Media neutral citation
[2006] ZWHHC 98








HARARE, 1stFebruary 2006 and 1stMarch 2006 and

                   6 June 2006 and 20 September 2006



Civil Trial


Mr Mamvura, for the plaintiff

Mrs Mtetwa, for the defendant


            BHUNU J: The plaintiff issued summons against the defendant claiming $100 000 000.00 old currency.  $100 000.00 revalued being defamation damages, interest at the prescribed rate from the date of demand being the rate from the date of demand being the 26thNovember 2004 to the date of payment.

            The plaintiff is a high ranking member of the Zimbabwe National Army.  At the material time he was a Brigadier General in the army.  He has since been elevated to the rank of Major General.  He is a close friend of the defendant’s husband.

            The defendant and her husband are civilians members of society.

            The defendant and her husband are engaged in acrimonious divorce proceedings which appear to have sucked in the plaintiff by virtue of his close friendship to the defendant’s husband.

            The defendant has counter-claimed for payment in the sum of $50 000 000.00 old currency now $50 000.00.  Her complaint is that she was unlawfully and maliciously harassed and defamed by Colonel Chineka at the plaintiff’s instance.  She accused the plaintiff of poking his nose into her private affairs.

            The plaintiff’s claim arises from a letter dated 6thJuly 2004 addressed to the commander of the Zimbabwe National Army by the defendant’s then lawyers Kantor and Immerman.  The letter was copied to the defendant, Matipano and Musiniwa the legal practitioners for her husband in the divorce case and the Director of legal services, Zimbabwe National Army.  It reads:

            “Re Complaint Against Brigadier  Rugeja
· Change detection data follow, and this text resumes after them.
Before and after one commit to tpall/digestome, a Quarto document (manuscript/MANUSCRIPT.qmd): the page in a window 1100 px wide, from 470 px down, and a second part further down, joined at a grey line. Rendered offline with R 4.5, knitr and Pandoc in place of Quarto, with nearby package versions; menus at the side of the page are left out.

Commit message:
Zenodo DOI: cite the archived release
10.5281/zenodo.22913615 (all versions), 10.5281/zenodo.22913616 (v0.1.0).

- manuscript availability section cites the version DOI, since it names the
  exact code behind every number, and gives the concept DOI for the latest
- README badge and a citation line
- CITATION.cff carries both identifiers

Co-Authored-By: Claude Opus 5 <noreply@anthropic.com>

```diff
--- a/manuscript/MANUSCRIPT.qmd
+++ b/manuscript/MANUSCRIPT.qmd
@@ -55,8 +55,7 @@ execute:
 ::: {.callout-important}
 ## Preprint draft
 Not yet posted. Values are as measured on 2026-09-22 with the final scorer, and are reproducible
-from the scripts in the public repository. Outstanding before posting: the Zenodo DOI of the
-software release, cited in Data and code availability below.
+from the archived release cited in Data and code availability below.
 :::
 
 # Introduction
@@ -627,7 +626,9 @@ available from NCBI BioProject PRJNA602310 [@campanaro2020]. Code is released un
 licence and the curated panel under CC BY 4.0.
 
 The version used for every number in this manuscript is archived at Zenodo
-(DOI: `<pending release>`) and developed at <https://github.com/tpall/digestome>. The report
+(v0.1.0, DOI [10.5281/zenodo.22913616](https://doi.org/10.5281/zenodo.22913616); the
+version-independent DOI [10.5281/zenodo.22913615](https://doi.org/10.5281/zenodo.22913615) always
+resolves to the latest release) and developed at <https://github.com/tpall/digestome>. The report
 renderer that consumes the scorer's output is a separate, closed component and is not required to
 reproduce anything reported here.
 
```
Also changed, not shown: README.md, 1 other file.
            We act for Mrs Barbra Makuyana in a matrimonial action she has instituted against her husband following some Major Matrimonial differences between them.  Mr Makuyana is a close friend with Brigadier Rugeje who was one of the persons who accompanied Mr Makuyana when he went to pay lobola for the girlfriend who has caused the breakdown of the marriage.


Our client was unlawfully summoned to KG 6 where she was, at the instance of Brigadier Rugeje, interrogated on issues pertaining to her marriage and personal life with allegations being made that she was having an association with one of the soldiers at KG6.  Our client was humiliated by this unlawful intervention by the army on an issue that is before the courts and in respect of which the army has no jurisdiction.  There can be no question that Brigadier Rugeje’s actions constitute one of the worst abuses of office and we would be grateful if this can be investigated without delay failing which we have instructions to approach the high Court for appropriate relief.  Should we have to take the matter to court, we shall be obliged to cite the army as a party to the proceedings as army personnel and premises are being used for these unlawful interventions.


We are by copy of this letter, advising your legal services department of our intentions.” (my emphasis)


            Colonel Ncube the Director of Legal Services responded to the above letter in the following vein on the 18thAugust 2004.

            :Complainant against Brigadier Rugeje A

I have been directed to respond to your letter dated 6thJuly 2004 which is addressed to the Commander of the Zimbabwe National Army and copied to myself.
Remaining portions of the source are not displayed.